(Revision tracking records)
▶
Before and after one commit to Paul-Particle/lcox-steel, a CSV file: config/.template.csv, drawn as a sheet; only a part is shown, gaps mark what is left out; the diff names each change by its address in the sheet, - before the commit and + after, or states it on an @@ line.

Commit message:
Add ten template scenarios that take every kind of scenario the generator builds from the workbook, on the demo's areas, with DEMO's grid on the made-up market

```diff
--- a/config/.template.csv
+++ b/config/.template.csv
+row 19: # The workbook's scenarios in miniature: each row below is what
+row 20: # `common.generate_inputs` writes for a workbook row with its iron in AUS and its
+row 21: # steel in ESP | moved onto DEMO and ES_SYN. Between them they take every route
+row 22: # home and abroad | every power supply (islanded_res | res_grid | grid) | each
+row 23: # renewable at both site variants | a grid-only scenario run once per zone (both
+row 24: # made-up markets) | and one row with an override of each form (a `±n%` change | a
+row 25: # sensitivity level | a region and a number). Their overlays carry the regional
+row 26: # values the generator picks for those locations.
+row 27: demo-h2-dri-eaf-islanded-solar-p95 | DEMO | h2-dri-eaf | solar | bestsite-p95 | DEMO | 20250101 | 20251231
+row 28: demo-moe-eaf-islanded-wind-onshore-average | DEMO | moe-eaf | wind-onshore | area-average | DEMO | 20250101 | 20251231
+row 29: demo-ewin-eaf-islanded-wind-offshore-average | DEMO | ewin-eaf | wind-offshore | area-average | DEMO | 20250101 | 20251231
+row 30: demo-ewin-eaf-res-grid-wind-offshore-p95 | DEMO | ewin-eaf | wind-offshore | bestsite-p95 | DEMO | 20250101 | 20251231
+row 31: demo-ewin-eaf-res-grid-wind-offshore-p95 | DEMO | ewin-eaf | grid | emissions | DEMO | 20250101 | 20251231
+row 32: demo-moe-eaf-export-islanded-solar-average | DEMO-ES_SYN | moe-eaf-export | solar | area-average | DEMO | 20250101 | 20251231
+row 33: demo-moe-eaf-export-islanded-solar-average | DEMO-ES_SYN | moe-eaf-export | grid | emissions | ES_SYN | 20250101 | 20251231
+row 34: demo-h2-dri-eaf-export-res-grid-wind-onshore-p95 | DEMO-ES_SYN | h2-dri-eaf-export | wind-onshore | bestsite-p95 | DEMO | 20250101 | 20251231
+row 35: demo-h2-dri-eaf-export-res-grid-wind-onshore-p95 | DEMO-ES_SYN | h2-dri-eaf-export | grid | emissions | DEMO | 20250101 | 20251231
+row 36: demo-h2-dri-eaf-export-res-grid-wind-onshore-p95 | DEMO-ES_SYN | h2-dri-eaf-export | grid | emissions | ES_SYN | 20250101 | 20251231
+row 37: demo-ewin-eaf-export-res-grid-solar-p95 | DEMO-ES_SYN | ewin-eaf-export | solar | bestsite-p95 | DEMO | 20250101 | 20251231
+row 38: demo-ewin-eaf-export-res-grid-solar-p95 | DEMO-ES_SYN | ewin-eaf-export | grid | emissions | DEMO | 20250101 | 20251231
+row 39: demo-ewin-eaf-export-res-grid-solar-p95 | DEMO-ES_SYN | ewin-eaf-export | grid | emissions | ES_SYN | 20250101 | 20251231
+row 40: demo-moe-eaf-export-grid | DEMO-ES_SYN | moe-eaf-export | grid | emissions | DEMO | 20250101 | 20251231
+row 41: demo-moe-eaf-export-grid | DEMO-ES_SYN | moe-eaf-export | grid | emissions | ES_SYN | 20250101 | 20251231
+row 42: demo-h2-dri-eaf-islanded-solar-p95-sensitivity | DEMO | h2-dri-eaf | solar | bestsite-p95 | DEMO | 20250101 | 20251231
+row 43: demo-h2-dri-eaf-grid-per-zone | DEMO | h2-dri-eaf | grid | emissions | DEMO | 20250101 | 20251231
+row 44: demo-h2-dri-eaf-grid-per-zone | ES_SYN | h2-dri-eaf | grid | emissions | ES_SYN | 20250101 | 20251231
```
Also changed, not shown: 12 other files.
◀
▶
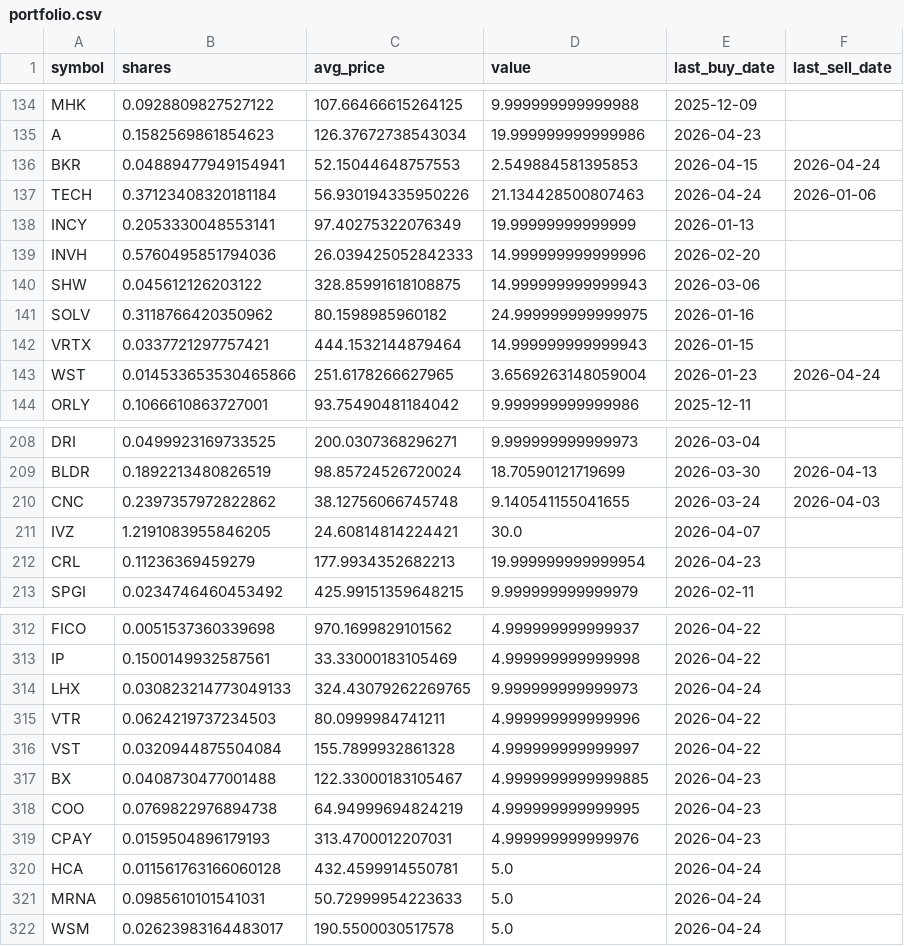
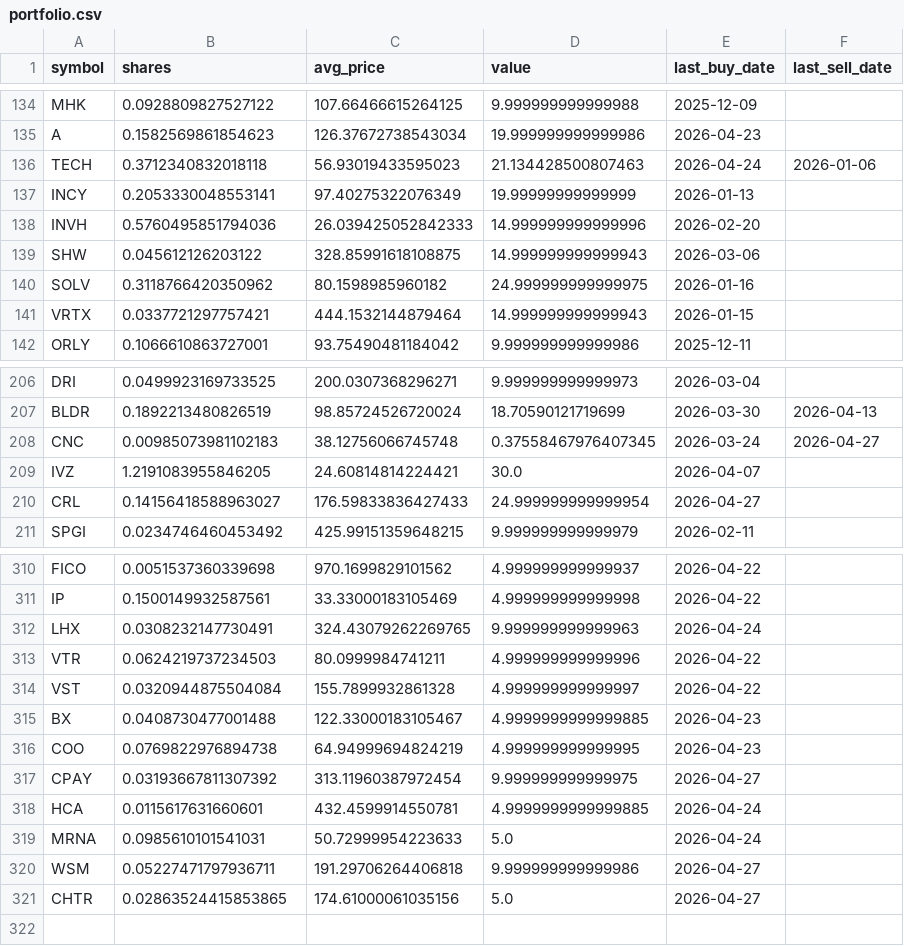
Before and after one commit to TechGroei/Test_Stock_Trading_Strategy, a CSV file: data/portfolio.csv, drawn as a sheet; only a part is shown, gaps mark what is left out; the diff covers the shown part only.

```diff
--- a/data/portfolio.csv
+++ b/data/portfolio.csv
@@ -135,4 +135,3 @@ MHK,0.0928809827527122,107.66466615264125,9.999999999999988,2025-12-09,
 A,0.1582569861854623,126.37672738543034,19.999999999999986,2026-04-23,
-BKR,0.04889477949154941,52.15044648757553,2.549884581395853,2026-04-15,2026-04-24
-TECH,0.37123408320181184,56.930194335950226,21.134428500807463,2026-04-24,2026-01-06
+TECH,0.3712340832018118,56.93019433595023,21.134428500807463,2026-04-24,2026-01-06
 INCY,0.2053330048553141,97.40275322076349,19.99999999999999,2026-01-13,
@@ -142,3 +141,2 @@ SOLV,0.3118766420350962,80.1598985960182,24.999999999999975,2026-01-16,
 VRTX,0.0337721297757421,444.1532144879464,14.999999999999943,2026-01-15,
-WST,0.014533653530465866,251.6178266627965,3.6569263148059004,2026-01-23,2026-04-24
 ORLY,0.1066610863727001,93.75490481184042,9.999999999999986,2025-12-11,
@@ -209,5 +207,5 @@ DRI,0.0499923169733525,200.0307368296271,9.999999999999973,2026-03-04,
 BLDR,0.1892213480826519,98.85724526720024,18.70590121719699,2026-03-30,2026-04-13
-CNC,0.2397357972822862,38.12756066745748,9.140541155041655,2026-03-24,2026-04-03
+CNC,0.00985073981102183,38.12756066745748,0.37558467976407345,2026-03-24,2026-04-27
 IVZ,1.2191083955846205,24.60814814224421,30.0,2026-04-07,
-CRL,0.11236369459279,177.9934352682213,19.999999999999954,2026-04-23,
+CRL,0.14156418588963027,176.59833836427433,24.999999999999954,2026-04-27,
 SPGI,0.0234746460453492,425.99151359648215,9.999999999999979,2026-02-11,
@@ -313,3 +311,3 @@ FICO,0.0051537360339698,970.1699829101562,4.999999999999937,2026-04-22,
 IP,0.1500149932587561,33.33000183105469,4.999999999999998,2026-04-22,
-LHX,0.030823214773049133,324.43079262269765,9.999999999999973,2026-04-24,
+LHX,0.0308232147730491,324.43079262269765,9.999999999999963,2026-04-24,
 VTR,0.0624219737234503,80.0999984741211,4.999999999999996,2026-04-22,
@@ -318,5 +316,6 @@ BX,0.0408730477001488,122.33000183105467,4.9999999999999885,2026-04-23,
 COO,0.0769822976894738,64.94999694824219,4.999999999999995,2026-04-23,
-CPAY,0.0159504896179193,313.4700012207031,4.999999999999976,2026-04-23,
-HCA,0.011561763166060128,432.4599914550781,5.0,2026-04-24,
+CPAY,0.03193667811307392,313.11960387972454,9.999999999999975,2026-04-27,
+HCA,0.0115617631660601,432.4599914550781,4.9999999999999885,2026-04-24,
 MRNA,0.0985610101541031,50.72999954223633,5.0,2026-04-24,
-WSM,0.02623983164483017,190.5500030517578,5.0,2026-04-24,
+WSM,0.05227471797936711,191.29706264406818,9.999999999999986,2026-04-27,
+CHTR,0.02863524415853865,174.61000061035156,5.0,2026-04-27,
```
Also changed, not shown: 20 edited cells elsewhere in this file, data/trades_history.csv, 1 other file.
◀
§ **WHAT YOU NEED TO DO**: Every line above that holds the string "Before" should be returned.

§ **RESULT OF THE EXERCISE**:
Before and after one commit to Paul-Particle/lcox-steel, a CSV file: config/.template.csv, drawn as a sheet; only a part is shown, gaps mark what is left out; the diff names each change by its address in the sheet, - before the commit and + after, or states it on an @@ line.
Before and after one commit to TechGroei/Test_Stock_Trading_Strategy, a CSV file: data/portfolio.csv, drawn as a sheet; only a part is shown, gaps mark what is left out; the diff covers the shown part only.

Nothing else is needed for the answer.